Exercise aim: Where the word "Grass" appears in a line below, copy the whole line.

Dataset records:

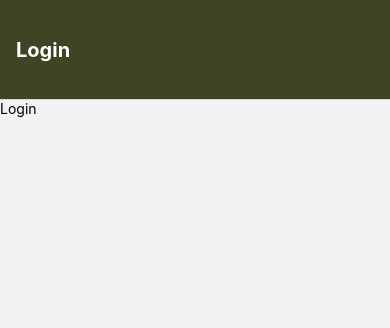
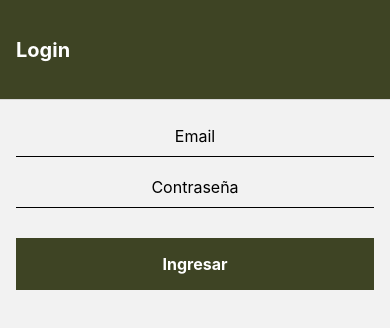
Before and after one commit to exithial/agrovid, a React Native app: screen /Login in a window 390 px wide. Shown: the top 328 px of the page. Built offline with nearby package versions, Linux system fonts and the light colour scheme; no server answers.

Commit message:
✨ Se agrega login y logout

```diff
--- a/components/Header.js
+++ b/components/Header.js
@@ -1,23 +1,35 @@
 import React from "react";
-import { Text, View } from "react-native";
-import PropTypes from "prop-types";
+import { Text, View, TouchableOpacity } from "react-native";
+import { AntDesign } from "@expo/vector-icons";
+import { firebase } from "../config";
 
 const Header = ({ title }) => {
+  const user = firebase.auth().currentUser;
+
+  async function logout() {
+    await firebase.auth().signOut();
+  }
+
   return (
-    <View>
+    <View
+      style={{
+        width: "100%",
+        flexDirection: "row",
+        justifyContent: "space-between",
+      }}
+    >
+      {user && <View style={{ width: 50 }} />}
       <Text style={{ fontWeight: "bold", fontSize: 20, color: "#fff" }}>
         {title}
       </Text>
+      {user && (
+        <TouchableOpacity onPress={() => logout()}>
+          <View style={{ width: 50 }}>
+            <AntDesign name="logout" size={24} color="white" />
+          </View>
+        </TouchableOpacity>
+      )}
     </View>
   );
 };
-
-Header.propTypes = {
-  title: PropTypes.string,
-};
-
-Header.defaultProps = {
-  title: "",
-};
-
 export default Header;
--- a/package.json
+++ b/package.json
@@ -18,7 +18,8 @@
     "react-native": "0.72.6",
     "react-native-gesture-handler": "~2.12.0",
     "react-native-safe-area-context": "4.6.3",
-    "react-native-screens": "~3.22.0"
+    "react-native-screens": "~3.22.0",
+    "@expo/vector-icons": "^13.0.0"
   },
   "devDependencies": {
     "@babel/core": "^7.20.0"
--- a/src/Login.js
+++ b/src/Login.js
@@ -1,14 +1,76 @@
-import React from "react";
-import { Text, View } from "react-native";
+import React, { useState } from "react";
+import {
+  Text,
+  View,
+  TouchableOpacity,
+  TextInput,
+  StyleSheet,
+} from "react-native";
+import { useNavigation } from "@react-navigation/native";
+import { firebase } from "../config";
 
 const Login = () => {
+  const navigation = useNavigation();
+  const [email, setEmail] = useState("");
+  const [password, setPassword] = useState("");
+
+  async function loginUser() {
+    try {
+      await firebase.auth().signInWithEmailAndPassword(email, password);
+    } catch (error) {
+      alert(error.message);
+    }
+  }
+
   return (
-    <View>
-      <Text>Login</Text>
+    <View style={styles.container}>
+      <TextInput
+        style={styles.textInput}
+        placeholder="Email"
+        onChangeText={(text) => setEmail(text)}
+        autoCapitalize="none"
+        autoCorrect={false}
+        value={email}
+      />
+      <TextInput
+        style={styles.textInput}
+        placeholder="Contraseña"
+        onChangeText={(text) => setPassword(text)}
+        autoCapitalize="none"
+        autoCorrect={false}
+        secureTextEntry
+        value={password}
+      />
+      <TouchableOpacity style={styles.button} onPress={() => loginUser()}>
+        <Text style={styles.buttonText}>Ingresar</Text>
+      </TouchableOpacity>
     </View>
   );
 };
 
-Login.defaultProps = {};
+const styles = StyleSheet.create({
+  container: { padding: 16, flex: 1, alignItems: "center" },
+  textInput: {
+    padding: 10,
+    width: "100%",
+    fontSize: 16,
+    borderBottomWidth: 1,
+    borderBottomColor: "#000",
+    marginBottom: 10,
+    textAlign: "center",
+  },
+  button: {
+    marginTop: 20,
+    width: "100%",
+    backgroundColor: "#3E4424",
+    padding: 16,
+  },
+  buttonText: {
+    fontSize: 16,
+    fontWeight: "bold",
+    color: "#fff",
+    textAlign: "center",
+  },
+});
 
 export default Login;
```
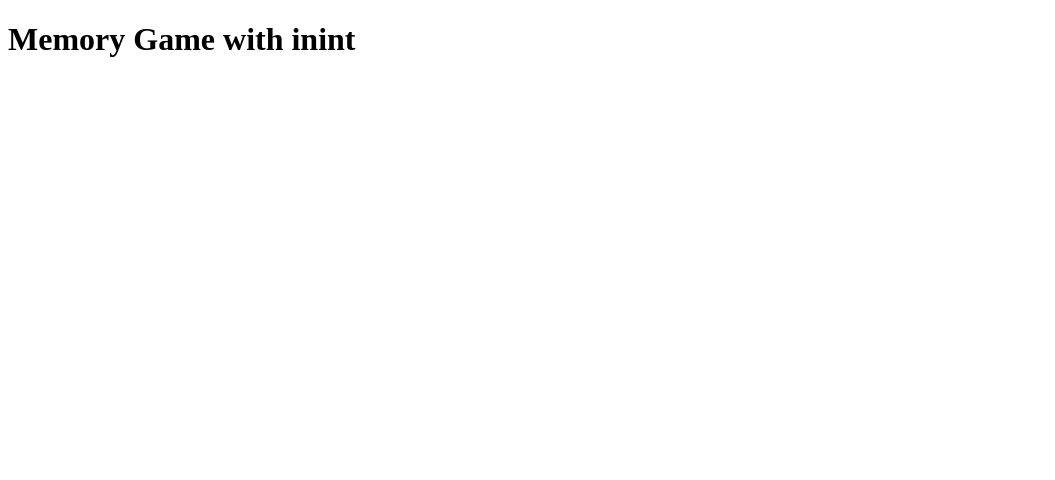
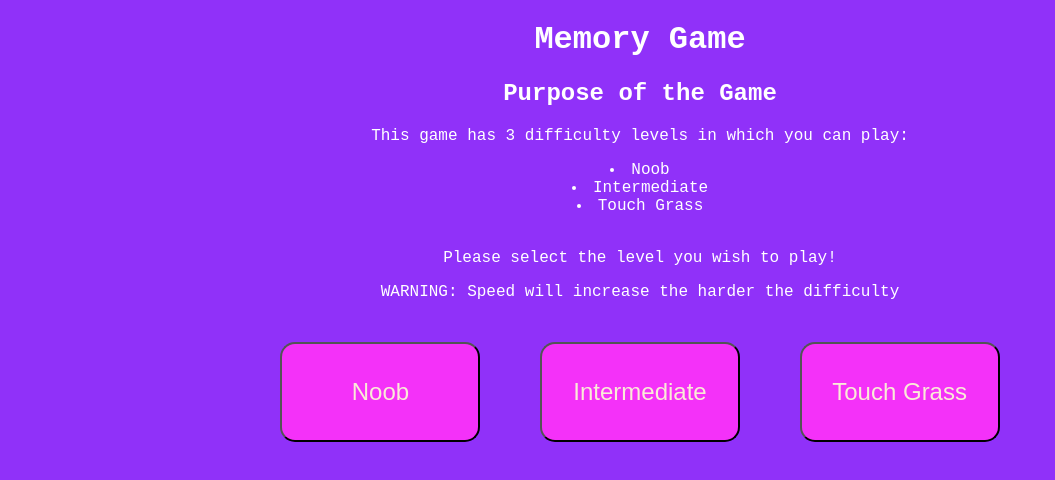
Before and after one commit to Ceaseless04/Card-Memory-Game, a plain HTML site: page Components/main_page.html in a window 1280 px wide. Shown: the whole page, without its empty margins (0-1055 px from the left). Drawn offline with Linux system fonts and the light colour scheme.

Commit message:
First initial commit

```diff
--- a/Components/main_page.html
+++ b/Components/main_page.html
@@ -5,8 +5,30 @@
     <meta http-equiv="X-UA-Compatible" content="IE=edge">
     <meta name="viewport" content="width=device-width, initial-scale=1.0">
     <title>Deliverable</title>
+    <link rel="stylesheet" href="/Card-Memory-Game/styles/mainStyle.css">
 </head>
 <body>
-    <h1>Memory Game with inint</h1>
+    <h1>Memory Game</h1>
+    <div class="page-container">
+        <div class="content">
+            <h2>Purpose of the Game</h2>
+                <p>This game has 3 difficulty levels in which you can play:</p>
+                <li>
+                    Noob
+                </li>
+                <li>
+                    Intermediate
+                </li>
+                <li>
+                    Touch Grass
+                </li>
+                <br>
+                <p>Please select the level you wish to play!</p>
+                <p>WARNING: Speed will increase the harder the difficulty</p>
+                <button class="button" type="button" id="noob">Noob</button>
+                <button class="button" type="button" id="mid">Intermediate</button>
+                <button class="button" type="button" id="touch-grass">Touch Grass</button>
+        </div>
+    </div>
 </body>
 </html>
--- /dev/null
+++ b/styles/mainStyle.css
@@ -0,0 +1,22 @@
+@import url(/Card-Memory-Game/styles/styles.css);
+
+.page-container {
+    /* justify-content: center;
+    width: 99vw;
+    height: 100vh; */
+}
+
+.button {
+    background-color: #f431f9;
+    width: 200px;
+    height: 100px;
+    font-size: 24px;
+    color: antiquewhite;
+    border-radius: 15px;
+    cursor: pointer;
+    margin: 25px;
+}
+
+.button:active {
+    background-color: blue;
+}
```
Also changed, not shown: Components/index.html (+2 -2 lines), scripts/script.js (renamed from script.js).
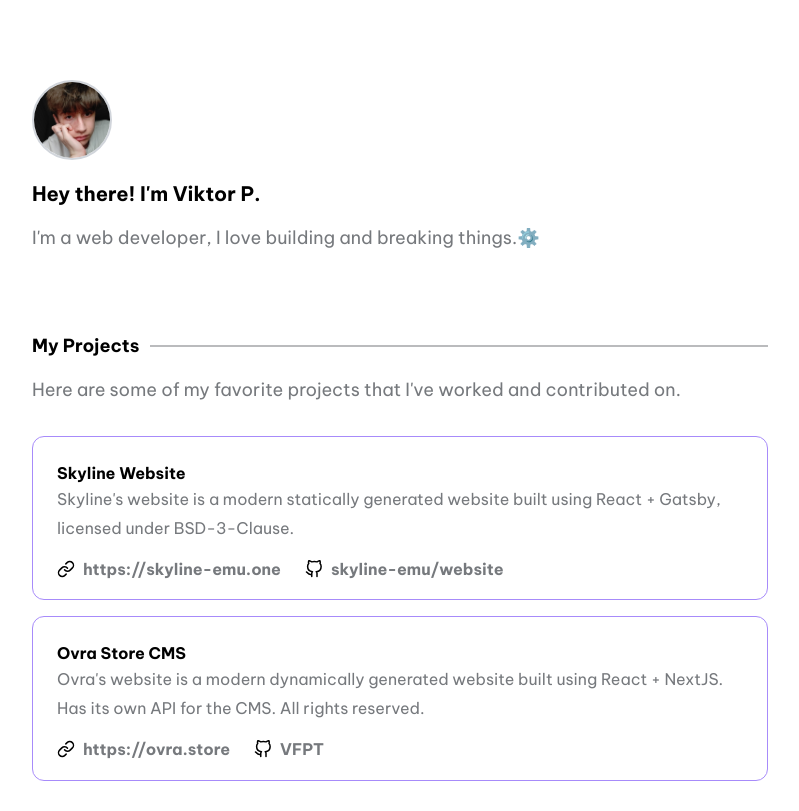
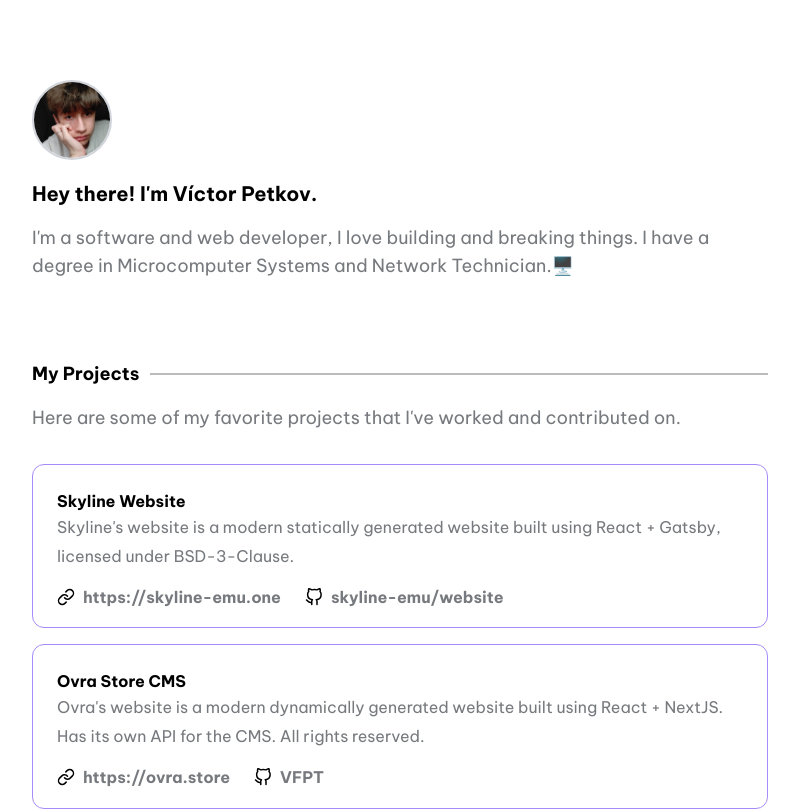
Before and after one commit to vicvenpet/portfolio, a Next.js app: page / in a window 1280 px wide. Shown: the top 811 px of the page, without its empty margins (240-1039 px from the left). Built offline with nearby package versions, Linux system fonts and the light colour scheme.

Commit message:
feat: corrections

```diff
--- a/data/config.js
+++ b/data/config.js
@@ -1,11 +1,11 @@
 export const meta = {
-  title: 'Viktor P. - Web Developer',
-  description: 'Hey, I\'m a web developer, I love building and breaking things.'
+  title: 'Víctor Petkov - Portfolio',
+  description: 'Hey, I\'m a software and web developer, I love building and breaking things.'
 }
 
 export const hero = {
-  title: "Hey there! I\'m Viktor P.",
-  desc: "I'm a web developer, I love building and breaking things.⚙️"
+  title: "Hey there! I\'m Víctor Petkov.",
+  desc: "I'm a software and web developer, I love building and breaking things. I have a degree in Microcomputer Systems and Network Technician.🖥️"
 };
 
 export const projects = {
```
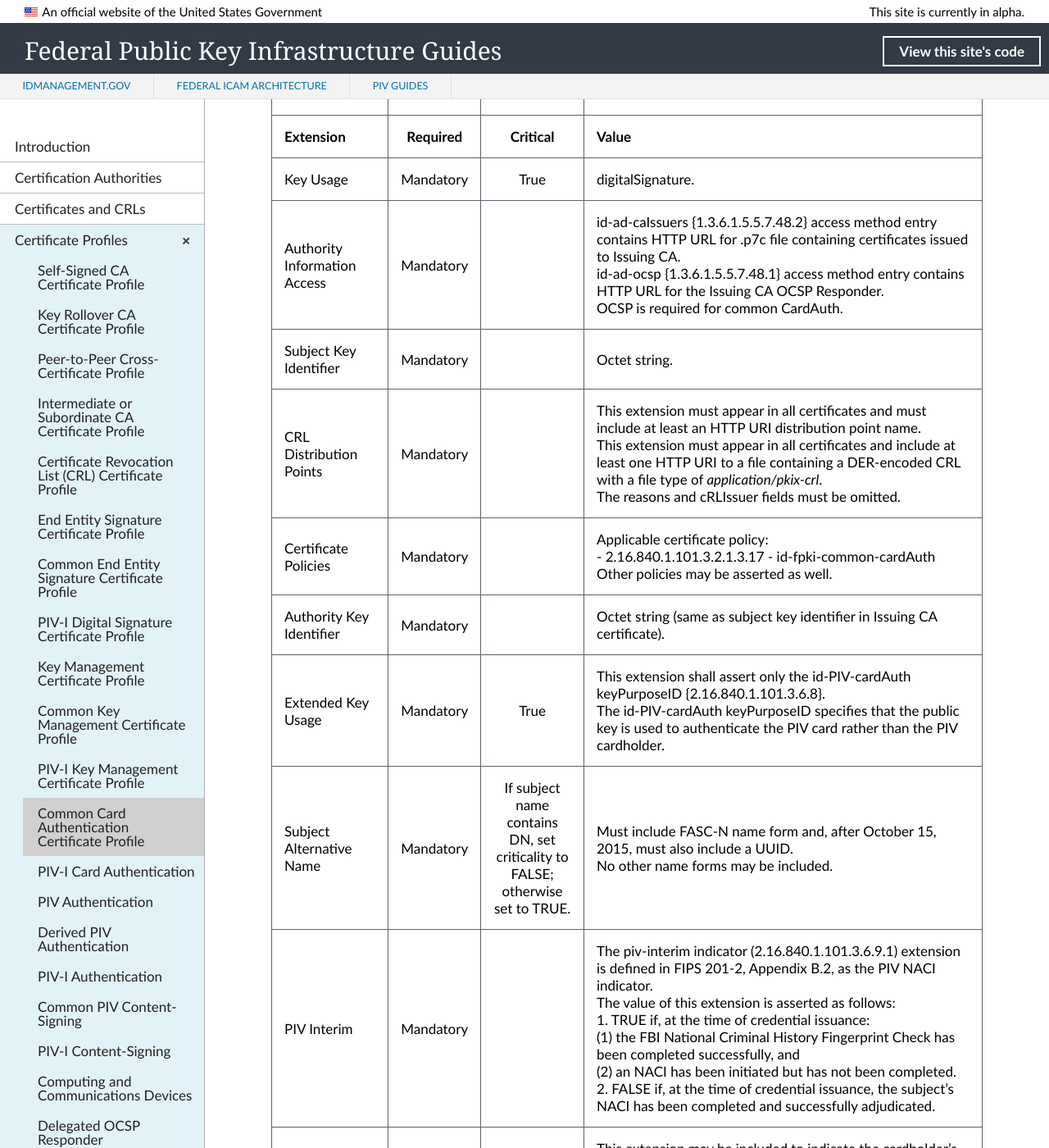
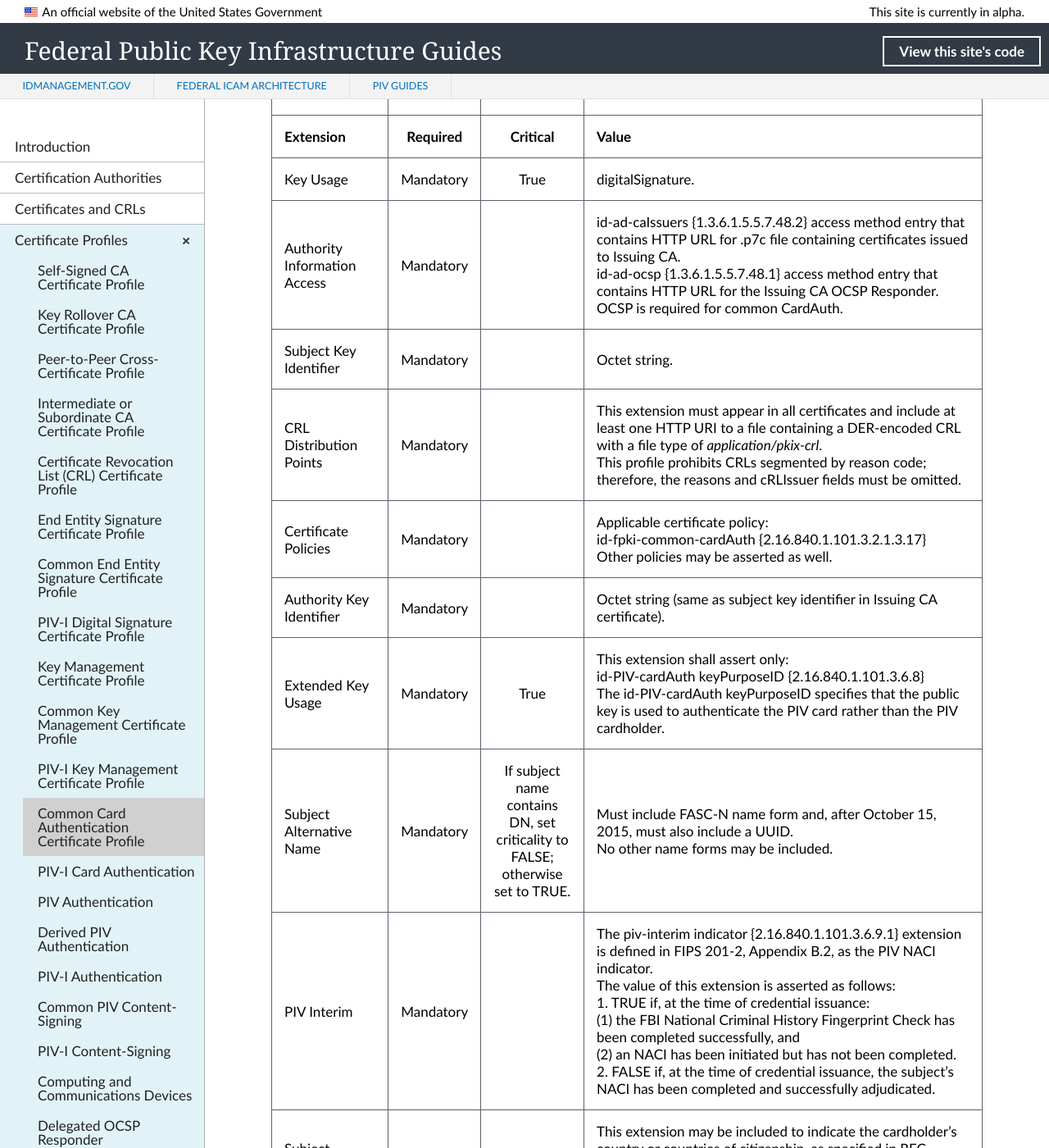
Before and after one commit to GSA/fpki-guides, a Jekyll site: the page built from _profiles/12_common_card_auth.md, in a window 1280 px wide and 1400 px high, scrolled down 1216 px. Shown: the whole window at 82% size. Built offline with Jekyll 4.4.1, drawn with Linux system fonts in a browser that asks for light colours; nearby versions of some CDN libraries; library files that are not in the unit come from our copies; some of the changed text lies outside the part shown.

Commit message:
Update 12_common_card_auth.md
Content and formatting

```diff
--- a/_profiles/12_common_card_auth.md
+++ b/_profiles/12_common_card_auth.md
@@ -10,24 +10,24 @@
 | :-------- | :---: | :---: | :-------------------------------     |
 | Version   |       |       | V3 (2)                                 |
 | Serial Number   |       |       | Must be a unique, positive number. |
-| Issuer Signature Algorithm   |       |       |  One of the following: <br>sha256WithRSAEncryption {1.2.840.113549.1.1.11} <br>ecdsa-with-SHA256 {1.2.840.10045.4.3.2} <br>ecdsa-with-SHA384 {1.2.840.10045.4.3.3} <br>ecdsa-with-SHA512 {1.2.840.10045.4.3.4}. |
-| Issuer   |       |       |  Unique X.500 Issuing CA DN. PrintableString encoding should be used whenever possible for Issuer and Subject Distinguished Names. |
-| Validity Period   |       |       |  No longer than 3 years from date of issue.<BR>Expressed in UTCTime for dates until end of 2049 and GeneralizedTime for dates thereafter.  |
-| Subject   |       |       |   This field may include a NULL DN. If DN is not NULL (i.e., an empty sequence), it must use one of the name forms specified in the _X.509 Certificate Policy for the U.S. Federal PKI Common Policy Framework_ (aka, Common Policy CP), Section 3.1.1.<br>PrintableString encoding should be used whenever possible for Issuer and Subject Distinguished Names.  |
+| Issuer Signature Algorithm   |       |       |  One of the following:<br>sha256WithRSAEncryption {1.2.840.113549.1.1.11}<br>ecdsa-with-SHA256 {1.2.840.10045.4.3.2}<br>ecdsa-with-SHA384 {1.2.840.10045.4.3.3} <br>ecdsa-with-SHA512 {1.2.840.10045.4.3.4} |
+| Issuer   |       |       |  Unique X.500 Issuing CA Distinguished Name (DN). PrintableString encoding should be used whenever possible for Issuer and Subject DNs. |
+| Validity Period   |       |       |  No longer than 3 years from date of issue.<br>Expressed in UTCTime for dates until end of 2049 and GeneralizedTime for dates thereafter.  |
+| Subject   |       |       |   This field may include a NULL DN. If DN is not NULL (i.e., an empty sequence), it must use one of the name forms specified in the _X.509 Certificate Policy for the U.S. Federal PKI Common Policy Framework_ (aka, Common Policy CP), Section 3.1.1.<br>PrintableString encoding should be used whenever possible for Issuer and Subject DNs.  |
 | Subject Public Key Information   |       |       |   For RSA, must be at least 2048 bit modulus, rsaEncryption {1.2.840.113549.1.1.1}.<BR>For ECC, implicitly specify parameters through an OID associated with a NIST-approved curve referenced in NIST SP 800-78-4.<sup>[1](#1)</sup>   |
 | Signature   |       |       |   sha256WithRSAEncryption {1.2.840.113549.1.1.11}<br>or ECDSA with appropriate Hash.   |
 |               |                 |              |                                       |
 | **Extension** |  **Required**   | **Critical** | **Value**                             |
 | Key Usage  | Mandatory | True |  digitalSignature.  |
-|Authority Information Access   | Mandatory  |  | id-ad-caIssuers {1.3.6.1.5.5.7.48.2} access method entry contains HTTP URL for .p7c file containing certificates issued to Issuing CA.<br>id-ad-ocsp {1.3.6.1.5.5.7.48.1} access method entry contains HTTP URL for the Issuing CA OCSP Responder.<br>OCSP is required for common CardAuth.  |
+|Authority Information Access   | Mandatory  |  | id-ad-caIssuers {1.3.6.1.5.5.7.48.2} access method entry that contains HTTP URL for .p7c file containing certificates issued to Issuing CA.<br>id-ad-ocsp {1.3.6.1.5.5.7.48.1} access method entry that contains HTTP URL for the Issuing CA OCSP Responder.<br>OCSP is required for common CardAuth.  |
 | Subject Key Identifier   | Mandatory |  | Octet string.  |
-| CRL Distribution Points   | Mandatory |   |  This extension must appear in all certificates and must include at least an HTTP URI distribution point name.<br>This extension must appear in all certificates and include at least one HTTP URI to a file containing a DER-encoded CRL with a file type of _application/pkix-crl_.<br>The reasons and cRLIssuer fields must be omitted. <!--Redundancy issue.--> |
-| Certificate Policies   | Mandatory  |  | Applicable certificate policy:<BR>- 2.16.840.1.101.3.2.1.3.17 - id-fpki-common-cardAuth<br>Other policies may be asserted as well. |
+| CRL Distribution Points   | Mandatory |   | This extension must appear in all certificates and include at least one HTTP URI to a file containing a DER-encoded CRL with a file type of _application/pkix-crl_.<br>This profile prohibits CRLs segmented by reason code; therefore, the reasons and cRLIssuer fields must be omitted. |
+| Certificate Policies   | Mandatory  |  | Applicable certificate policy:<br>id-fpki-common-cardAuth {2.16.840.1.101.3.2.1.3.17}<br>Other policies may be asserted as well. |
 | Authority Key Identifier   | Mandatory  |  | Octet string (same as subject key identifier in Issuing CA certificate). |
-| Extended Key Usage   | Mandatory | True |  This extension shall assert only the id-PIV-cardAuth keyPurposeID {2.16.840.1.101.3.6.8}.<BR>The id-PIV-cardAuth keyPurposeID specifies that the public key is used to authenticate the PIV card rather than the PIV cardholder.  |
+| Extended Key Usage   | Mandatory | True |  This extension shall assert only:<br>id-PIV-cardAuth keyPurposeID {2.16.840.1.101.3.6.8}<br>The id-PIV-cardAuth keyPurposeID specifies that the public key is used to authenticate the PIV card rather than the PIV cardholder.  |
 | Subject Alternative Name   | Mandatory  | If subject name contains<br>DN, set criticality to FALSE;<BR>otherwise set to TRUE. | Must include FASC-N name form and, after October 15, 2015, must also include a UUID.<BR>No other name forms may be included.  |
-| PIV Interim   | Mandatory  |  |  The piv-interim indicator (2.16.840.1.101.3.6.9.1) extension is defined in FIPS 201-2, Appendix B.2, as the PIV NACI indicator.<br>The value of this extension is asserted as follows:<br>1. TRUE if, at the time of credential issuance:<br>(1) the FBI National Criminal History Fingerprint Check has been completed successfully, and<br>(2) an NACI has been initiated but has not been completed.<br>2. FALSE if, at the time of credential issuance, the subject’s NACI has been completed and successfully adjudicated.  |
-| Subject Directory Attributes   | Optional  |  | This extension may be included to indicate the cardholder's country or countries of citizenship, as specified in RFC 5280.<sup>[2](#2)</sup><br>- 1.3.6.1.5.5.7.9.4 - countryOfCitizenship<br>ISO 3166<sup>[3](#3)</sup> specifies country codes. |
+| PIV Interim   | Mandatory  |  |  The piv-interim indicator {2.16.840.1.101.3.6.9.1} extension is defined in FIPS 201-2, Appendix B.2, as the PIV NACI indicator.<br>The value of this extension is asserted as follows:<br>1. TRUE if, at the time of credential issuance:<br>  (1) the FBI National Criminal History Fingerprint Check has been completed successfully, and<br> (2) an NACI has been initiated but has not been completed.<br>2. FALSE if, at the time of credential issuance, the subject’s NACI has been completed and successfully adjudicated.  |
+| Subject Directory Attributes   | Optional  |  | This extension may be included to indicate the cardholder's country or countries of citizenship, as specified in RFC 5280.<sup>[2](#2)</sup><br>countryOfCitizenship {1.3.6.1.5.5.7.9.4}<br>ISO 3166<sup>[3](#3)</sup> specifies country codes. |
 | Issuer Alternative Name   | Optional  |  |   |
 
 -------
```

Task solution:
+                    Touch Grass
+                <button class="button" type="button" id="touch-grass">Touch Grass</button>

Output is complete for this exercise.